WHAT TO DO: Would you please output, word for word, the span of the listing below that opens on the line containing "Before and after one commit to tt6-mzn/s2s-OV-model, a" and closes on the line containing "Also changed, not shown: parts of 5"? Include both ends and nothing more.

EXERCISE MATERIAL:

>>>>>

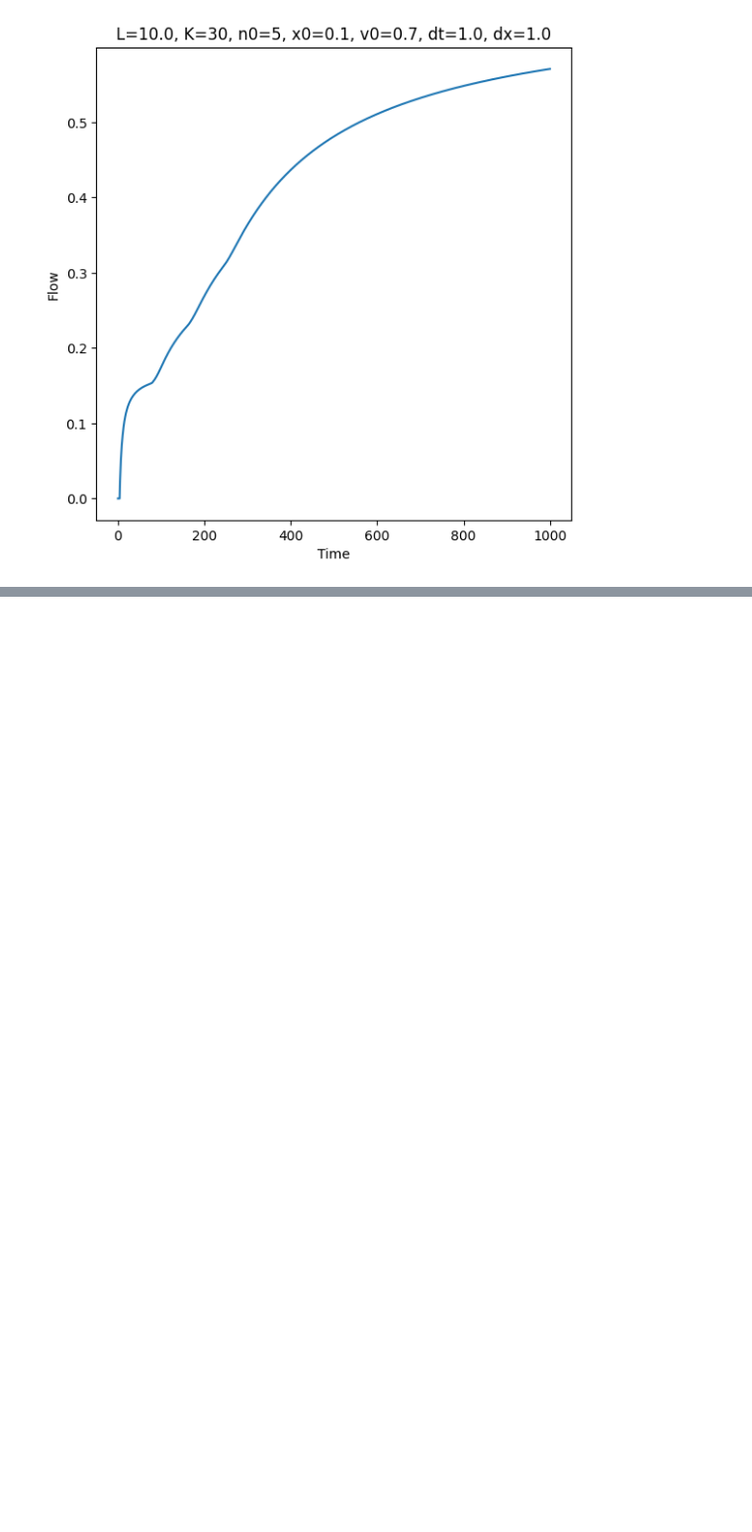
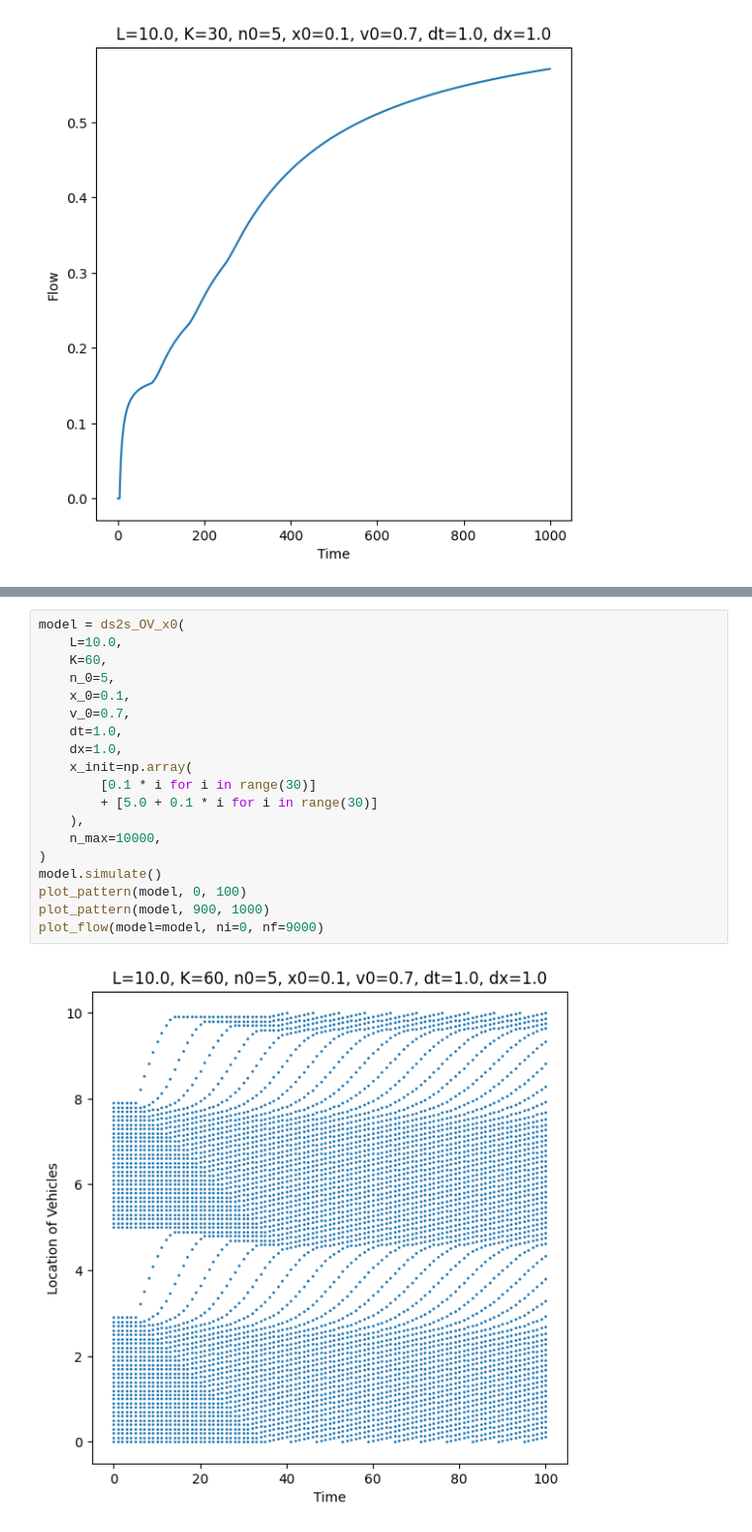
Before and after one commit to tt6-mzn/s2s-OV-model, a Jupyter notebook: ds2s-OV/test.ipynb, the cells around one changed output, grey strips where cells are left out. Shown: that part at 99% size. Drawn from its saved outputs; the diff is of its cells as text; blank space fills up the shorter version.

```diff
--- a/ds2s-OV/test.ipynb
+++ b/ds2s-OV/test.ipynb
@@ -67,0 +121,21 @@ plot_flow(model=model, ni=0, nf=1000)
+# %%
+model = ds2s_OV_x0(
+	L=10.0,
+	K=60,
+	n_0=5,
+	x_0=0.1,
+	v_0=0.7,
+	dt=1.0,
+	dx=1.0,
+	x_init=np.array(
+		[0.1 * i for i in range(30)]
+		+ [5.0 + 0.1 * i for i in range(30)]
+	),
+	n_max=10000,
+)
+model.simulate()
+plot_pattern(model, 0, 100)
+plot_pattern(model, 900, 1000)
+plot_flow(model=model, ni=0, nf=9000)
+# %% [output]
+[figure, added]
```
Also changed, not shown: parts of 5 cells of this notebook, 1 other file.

<<<<<
>>>>>

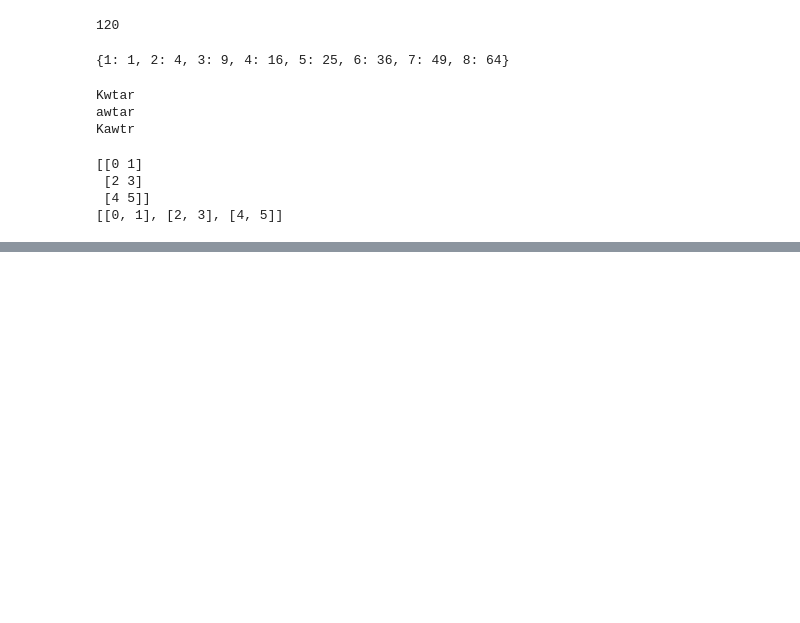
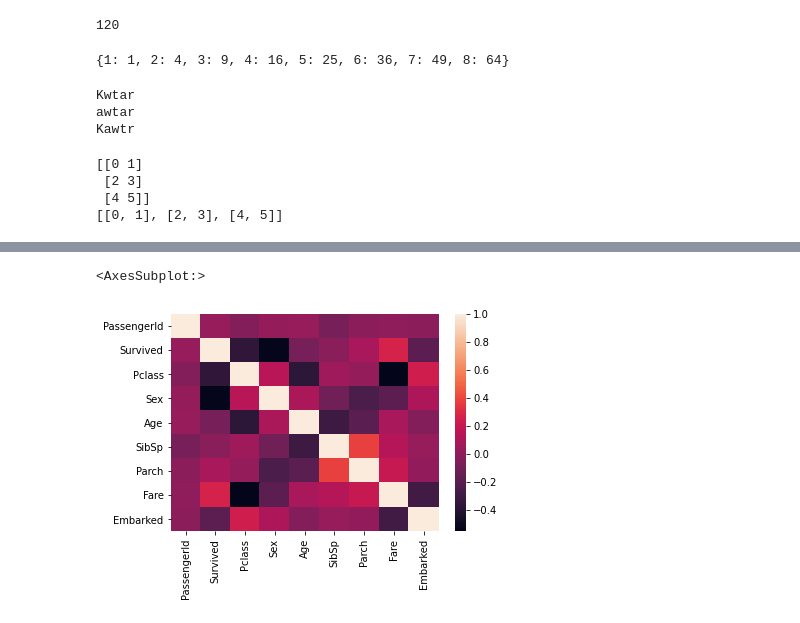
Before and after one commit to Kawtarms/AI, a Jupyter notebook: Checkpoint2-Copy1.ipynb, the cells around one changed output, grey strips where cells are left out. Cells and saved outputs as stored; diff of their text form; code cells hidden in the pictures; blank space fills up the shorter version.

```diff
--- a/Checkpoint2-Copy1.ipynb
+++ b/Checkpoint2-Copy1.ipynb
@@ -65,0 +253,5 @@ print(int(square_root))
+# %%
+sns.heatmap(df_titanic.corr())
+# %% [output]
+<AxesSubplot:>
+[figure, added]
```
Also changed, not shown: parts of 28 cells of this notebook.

<<<<<
>>>>>

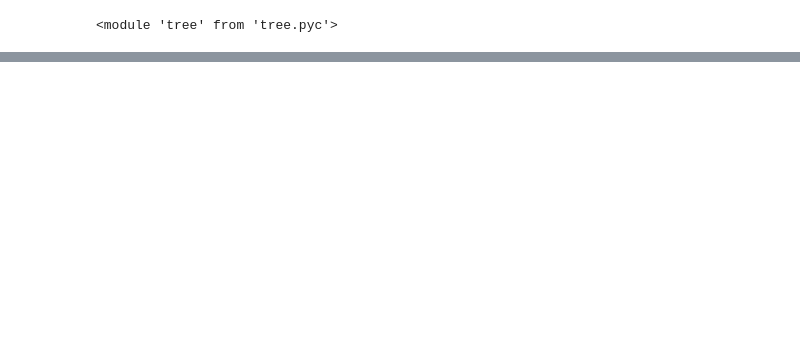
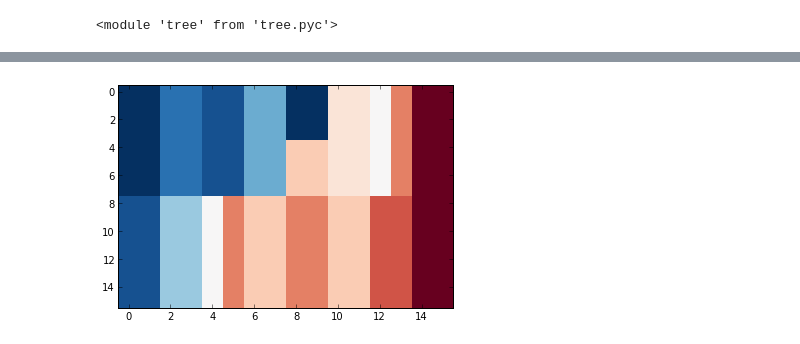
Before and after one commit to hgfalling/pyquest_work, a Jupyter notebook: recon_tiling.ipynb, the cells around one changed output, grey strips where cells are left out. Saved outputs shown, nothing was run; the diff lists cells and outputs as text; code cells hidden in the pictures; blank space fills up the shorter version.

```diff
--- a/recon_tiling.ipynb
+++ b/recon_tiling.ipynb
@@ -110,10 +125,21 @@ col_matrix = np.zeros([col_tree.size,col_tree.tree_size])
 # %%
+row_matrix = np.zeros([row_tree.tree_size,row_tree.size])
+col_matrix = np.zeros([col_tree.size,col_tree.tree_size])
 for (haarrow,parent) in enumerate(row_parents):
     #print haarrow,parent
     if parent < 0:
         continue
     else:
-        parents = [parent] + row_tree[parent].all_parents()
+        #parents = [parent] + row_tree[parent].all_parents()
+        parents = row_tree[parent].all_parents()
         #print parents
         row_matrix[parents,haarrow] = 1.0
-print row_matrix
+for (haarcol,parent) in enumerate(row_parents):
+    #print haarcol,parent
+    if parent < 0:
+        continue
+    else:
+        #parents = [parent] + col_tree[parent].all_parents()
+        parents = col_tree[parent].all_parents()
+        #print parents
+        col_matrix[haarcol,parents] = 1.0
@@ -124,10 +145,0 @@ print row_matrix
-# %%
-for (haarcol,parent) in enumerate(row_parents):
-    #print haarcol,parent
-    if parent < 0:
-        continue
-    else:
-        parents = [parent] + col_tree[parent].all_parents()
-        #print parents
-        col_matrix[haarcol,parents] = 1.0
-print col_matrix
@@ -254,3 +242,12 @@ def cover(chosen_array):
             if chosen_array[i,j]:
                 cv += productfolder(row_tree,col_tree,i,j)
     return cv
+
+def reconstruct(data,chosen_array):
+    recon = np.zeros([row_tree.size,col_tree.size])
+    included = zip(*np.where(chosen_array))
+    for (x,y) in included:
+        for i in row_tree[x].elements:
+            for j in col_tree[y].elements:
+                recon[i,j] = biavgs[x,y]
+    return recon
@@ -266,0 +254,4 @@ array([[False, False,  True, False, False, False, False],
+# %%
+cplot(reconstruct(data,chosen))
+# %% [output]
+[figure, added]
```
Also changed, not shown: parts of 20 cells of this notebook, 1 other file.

<<<<<

SOLVED PROBLEM:
Before and after one commit to tt6-mzn/s2s-OV-model, a Jupyter notebook: ds2s-OV/test.ipynb, the cells around one changed output, grey strips where cells are left out. Shown: that part at 99% size. Drawn from its saved outputs; the diff is of its cells as text; blank space fills up the shorter version.

```diff
--- a/ds2s-OV/test.ipynb
+++ b/ds2s-OV/test.ipynb
@@ -67,0 +121,21 @@ plot_flow(model=model, ni=0, nf=1000)
+# %%
+model = ds2s_OV_x0(
+	L=10.0,
+	K=60,
+	n_0=5,
+	x_0=0.1,
+	v_0=0.7,
+	dt=1.0,
+	dx=1.0,
+	x_init=np.array(
+		[0.1 * i for i in range(30)]
+		+ [5.0 + 0.1 * i for i in range(30)]
+	),
+	n_max=10000,
+)
+model.simulate()
+plot_pattern(model, 0, 100)
+plot_pattern(model, 900, 1000)
+plot_flow(model=model, ni=0, nf=9000)
+# %% [output]
+[figure, added]
```
Also changed, not shown: parts of 5 cells of this notebook, 1 other file.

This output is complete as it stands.